▶ _Instructions to follow_:
Every line in the records below with the string "shadow" needs to be copied out.

▶ _Records supplied_:
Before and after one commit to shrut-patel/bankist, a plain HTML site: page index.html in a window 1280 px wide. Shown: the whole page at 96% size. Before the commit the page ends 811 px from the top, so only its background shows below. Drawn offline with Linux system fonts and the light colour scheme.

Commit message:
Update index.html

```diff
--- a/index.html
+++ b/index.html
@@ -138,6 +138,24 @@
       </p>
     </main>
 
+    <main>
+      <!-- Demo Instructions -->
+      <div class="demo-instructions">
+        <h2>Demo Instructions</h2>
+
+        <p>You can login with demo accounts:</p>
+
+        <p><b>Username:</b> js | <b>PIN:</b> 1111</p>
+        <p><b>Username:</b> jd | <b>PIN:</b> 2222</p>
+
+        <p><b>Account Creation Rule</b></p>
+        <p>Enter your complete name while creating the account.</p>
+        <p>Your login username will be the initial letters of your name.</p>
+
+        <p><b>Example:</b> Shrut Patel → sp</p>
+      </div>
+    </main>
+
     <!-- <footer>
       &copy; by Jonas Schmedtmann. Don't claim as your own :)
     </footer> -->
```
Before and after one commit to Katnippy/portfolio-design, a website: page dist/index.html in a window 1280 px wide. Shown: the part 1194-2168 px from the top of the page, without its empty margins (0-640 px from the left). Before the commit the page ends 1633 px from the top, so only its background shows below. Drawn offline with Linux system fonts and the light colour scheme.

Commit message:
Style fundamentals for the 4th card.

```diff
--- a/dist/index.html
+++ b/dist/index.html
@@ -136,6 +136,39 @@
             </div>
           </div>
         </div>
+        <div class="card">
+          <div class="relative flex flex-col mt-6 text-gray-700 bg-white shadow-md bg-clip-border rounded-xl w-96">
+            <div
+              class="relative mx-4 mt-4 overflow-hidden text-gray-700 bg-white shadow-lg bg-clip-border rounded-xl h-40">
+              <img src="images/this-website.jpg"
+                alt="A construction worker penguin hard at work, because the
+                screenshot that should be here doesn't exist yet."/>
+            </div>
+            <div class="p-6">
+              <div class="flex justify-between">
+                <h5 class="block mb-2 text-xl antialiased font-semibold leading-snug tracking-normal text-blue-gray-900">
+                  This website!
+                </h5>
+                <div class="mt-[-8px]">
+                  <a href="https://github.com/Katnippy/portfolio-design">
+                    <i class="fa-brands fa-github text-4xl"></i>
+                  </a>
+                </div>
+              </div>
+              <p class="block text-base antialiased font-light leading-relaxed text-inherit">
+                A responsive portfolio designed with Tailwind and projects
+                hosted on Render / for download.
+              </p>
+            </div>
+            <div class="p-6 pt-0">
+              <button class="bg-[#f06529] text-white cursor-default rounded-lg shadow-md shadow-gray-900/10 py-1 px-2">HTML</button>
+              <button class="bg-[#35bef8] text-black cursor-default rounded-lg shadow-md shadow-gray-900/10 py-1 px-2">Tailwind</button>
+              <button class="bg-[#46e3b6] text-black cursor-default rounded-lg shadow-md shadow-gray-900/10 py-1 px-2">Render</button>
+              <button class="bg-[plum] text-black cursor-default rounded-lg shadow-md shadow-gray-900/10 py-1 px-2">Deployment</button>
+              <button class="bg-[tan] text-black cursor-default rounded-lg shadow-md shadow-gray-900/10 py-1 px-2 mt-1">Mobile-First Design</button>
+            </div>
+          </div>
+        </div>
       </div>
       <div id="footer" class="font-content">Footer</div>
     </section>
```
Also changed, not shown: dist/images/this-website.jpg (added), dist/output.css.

▶ _Your response_:
+          <div class="relative flex flex-col mt-6 text-gray-700 bg-white shadow-md bg-clip-border rounded-xl w-96">
+              class="relative mx-4 mt-4 overflow-hidden text-gray-700 bg-white shadow-lg bg-clip-border rounded-xl h-40">
+              <button class="bg-[#f06529] text-white cursor-default rounded-lg shadow-md shadow-gray-900/10 py-1 px-2">HTML</button>
+              <button class="bg-[#35bef8] text-black cursor-default rounded-lg shadow-md shadow-gray-900/10 py-1 px-2">Tailwind</button>
+              <button class="bg-[#46e3b6] text-black cursor-default rounded-lg shadow-md shadow-gray-900/10 py-1 px-2">Render</button>
+              <button class="bg-[plum] text-black cursor-default rounded-lg shadow-md shadow-gray-900/10 py-1 px-2">Deployment</button>
+              <button class="bg-[tan] text-black cursor-default rounded-lg shadow-md shadow-gray-900/10 py-1 px-2 mt-1">Mobile-First Design</button>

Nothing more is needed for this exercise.